Errors can occur at any point in the preanalytical process: during patient preparation; the ordering process; sample collection; sample transportation, preparation, and storage. Some common errors include wrong test orders, missing specimens, improper mixing, and specimens contaminated with line fluid. Use of laboratory automation has reduced preanalytical errors within the laboratory, but what about those errors made outside of the laboratory’s four walls?

One way to decrease errors would be to implement computerized physician order entry. Due to the increased number and complexity of lab tests along with minimal training in medical schools, improper testing ordering is not uncommon. It would be wise for the core laboratory to provide adequate technical information on those commonly misunderstood tests by clinicians that could be accessed readily, such as an intranet website. Placing additional guards on high-priced molecular testing (such as requiring additional information at order entry) would be prudent.
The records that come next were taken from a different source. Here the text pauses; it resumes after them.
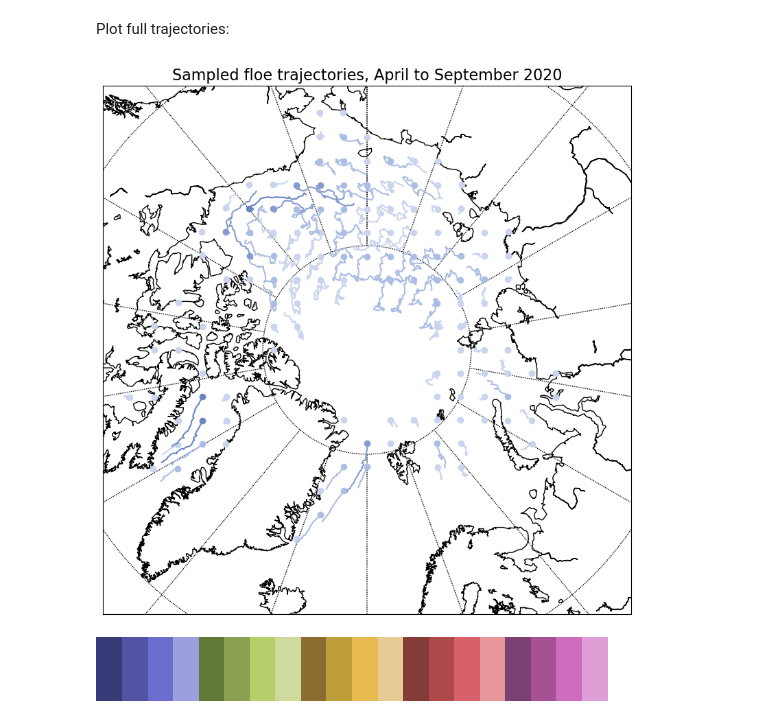
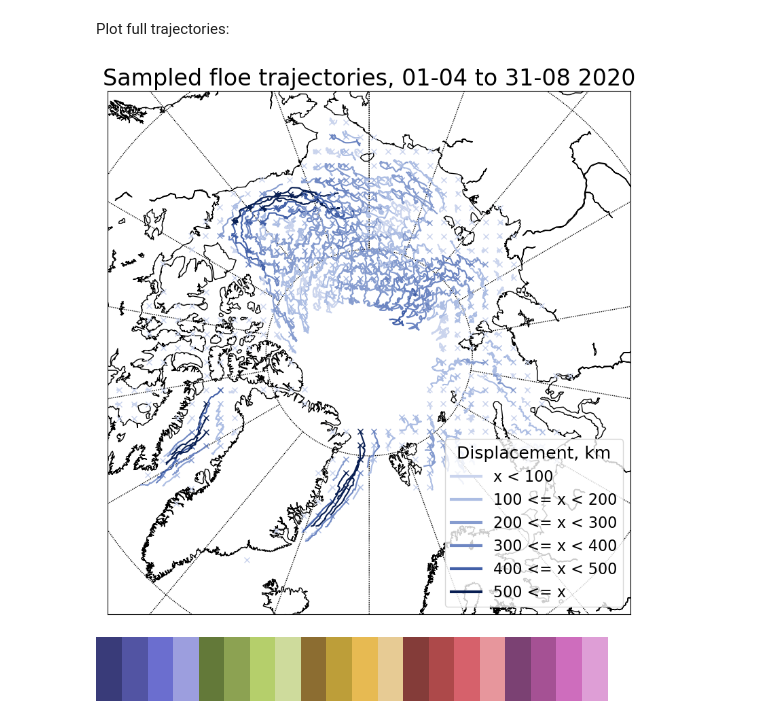
Before and after one commit to rhtweedie/modelled_mpf_with_advection, a Jupyter notebook: forward_floes_2.ipynb, the cells around one changed output. Drawn from its saved outputs; the diff is of its cells as text; code cells hidden in the pictures.

```diff
--- a/forward_floes_2.ipynb
+++ b/forward_floes_2.ipynb
@@ -25,7 +26,7 @@ Set the number of `DAYS_TO_FORWARD`.
 # %%
 YEAR = 2020
 START_DATE = f'{YEAR}-04-01 12:00:00'
-SPACING = 250
+SPACING = 150
 DAYS_TO_FORWARD = 153
 # %% [markdown]
 ### Inspect ice drift data files
@@ -551,41 +552,46 @@ if SPACING >= 50:
     #m.contourf(lon_map, lat_map, plotfield)
 
     # COMPUTED TRAJECTORY FROM Uice Vice
     colours = plt.get_cmap('tab20b')
     for point_num in np.arange(0, num_points):
-        if displacements[point_num] < 200:
+        if displacements[point_num] < 100:
             col = '#cad4ed'
-        elif displacements[point_num] >= 200 and displacements[point_num] < 400:
+        elif displacements[point_num] >= 100 and displacements[point_num] < 200:
             col = '#acbde3'
-        elif displacements[point_num] >= 400 and displacements[point_num] < 600:
+        elif displacements[point_num] >= 200 and displacements[point_num] < 300:
             col = '#869ccf'
-        elif displacements[point_num] >= 600 and displacements[point_num] < 800:
+        elif displacements[point_num] >= 300 and displacements[point_num] < 400:
             col = '#6d86c2'
-        elif displacements[point_num] >= 800 and displacements[point_num] < 1000:
+        elif displacements[point_num] >= 400 and displacements[point_num] < 500:
             col = '#4260a8'
         else:
             col = '#081e52'
 
         a = np.ma.array(lons_df[point_num][:].values, mask=np.isnan(lons_df[point_num][:].values))
         b = np.ma.array(lats_df[point_num][:].values, mask=np.isnan(lats_df[point_num][:].values))
         lon_traj,lat_traj = m(a,b)
         #m.plot(lon_traj, lat_traj,'m')
         m.plot(lon_traj, lat_traj, color=col)
 
         a = np.ma.array(lons_df[point_num][0:1].values, mask=np.isnan(lons_df[point_num][0:1].values))
         b = np.ma.array(lats_df[point_num][0:1].values, mask=np.isnan(lats_df[point_num][0:1].values))
         lon_traj,lat_traj=m(a,b)
         #m.plot(lon_traj, lat_traj,'m')
-        m.plot(lon_traj, lat_traj, marker='o', color=col)
+        m.plot(lon_traj, lat_traj, marker='x', color=col)
 
     #plt.plot(lons[0][0], lats_df[0][0], 'ro')
 
+    colors = ['#cad4ed', '#acbde3', '#869ccf', '#6d86c2', '#4260a8', '#081e52']
+    lines = [Line2D([0], [0], color=c, linewidth=3, linestyle='-') for c in colors]
+    labels = ['x < 100', '100 <= x < 200', '200 <= x < 300', '300 <= x < 400', '400 <= x < 500', '500 <= x']
+    plt.legend(lines, labels, loc = 'lower right', title='Displacement, km', fontsize=16, title_fontsize=18)
+
     #cbar=plt.colorbar()
     #cbar.set_label('km/h')
-    plt.title(f'Sampled floe trajectories, April to September {YEAR}', fontsize=16)
+    plt.title(f'Sampled floe trajectories, 01-04 to 31-08 {YEAR}', fontsize=24)
     plt.show()
 # %% [output]
-[figure, old version]
+[figure, new version]
 # %%
 colours = plt.get_cmap('tab20b')
 colours
```
Also changed, not shown: parts of 13 cells of this notebook.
Making pathologists and laboratory professionals available to consult with clinicians about test ordering is also one way to reduce this sort of error.

As more facilities centralize their laboratory operations as a way to cut costs, preanalytical errors due to specimen transportation issues could be rise. Currently, there are no specific regulatory constraints on monitoring temperature and/ or humidity during sample transportation; however, studies show that depending upon the length of time and pressure and humidity involved, these external environment could influence the integrity, and therefore the result accuracy, of transported samples. Inaccurate test results could lead to delay in treatment or treatment errors that might harm patients, which also increase the organization’s liability and threaten the medical licensure and/ or the organization livelihood.

Quality Improvement or Performance Improvement program addressing these pre-analytical errors combined with appropriate training and tools to mitigate the errors by tracking the time points related to the sample transportation would improve patient care quality and safety. As part of a good quality management system, laboratories should track the preanalytical errors made each month and categorize them to make designing improvement efforts easier.

Suggested reading:

Felder, R. A. (2011). Preanalytical errors introduced by sample-transportation systems: A means to assess them. Clinical Chemistry, 57(10):1349-1350.

Plebani, M., & Piva, E. (2010). Medical errors: Pre-analytical issue in patient safety. Journal of Medical Biochemistry, 29(4):310.

Carraro, P., Zago, T., & Plebani, M. (2012). Exploring the initial steps of the testing process: Frequency and nature of pre-preanalytic errors. Clinical Chemistry, 58(3):638-42.

Plebani, M. (2012). Pre-analytical errors and patient safety. Journal of Medical Biochemistry, 31(4):265.

Tiwari AK, Pandey P, Dixit S, Raina V (2011). Speed of sample transportation by a pneumatic tube system can influence the degree of hemolysis. Clin Chem Lab Med. Nov 10;50(3):471-4.

Zaninotto, M (2012) Effect of Sample Transportation on Commonly Requested Laboratory Tests. Clinical Chemistry and Laboratory Medicine, 50(10):1755-1760


Information on policies or practices are solely from my personal experience ONLY and have NO relation to my affiliation with any regulatory or government agency.


-Caroline Satyadi, MT(ASCP), SM, DLM, SLS, MBA, MS, CQA (ASQ) has been a laboratory management professional for over 25 years. She has worked with several different medical industries for CLIA/CMS, FDA/ICH/ISO, TJC/CAP/COLA/HFAP accreditation survey readiness.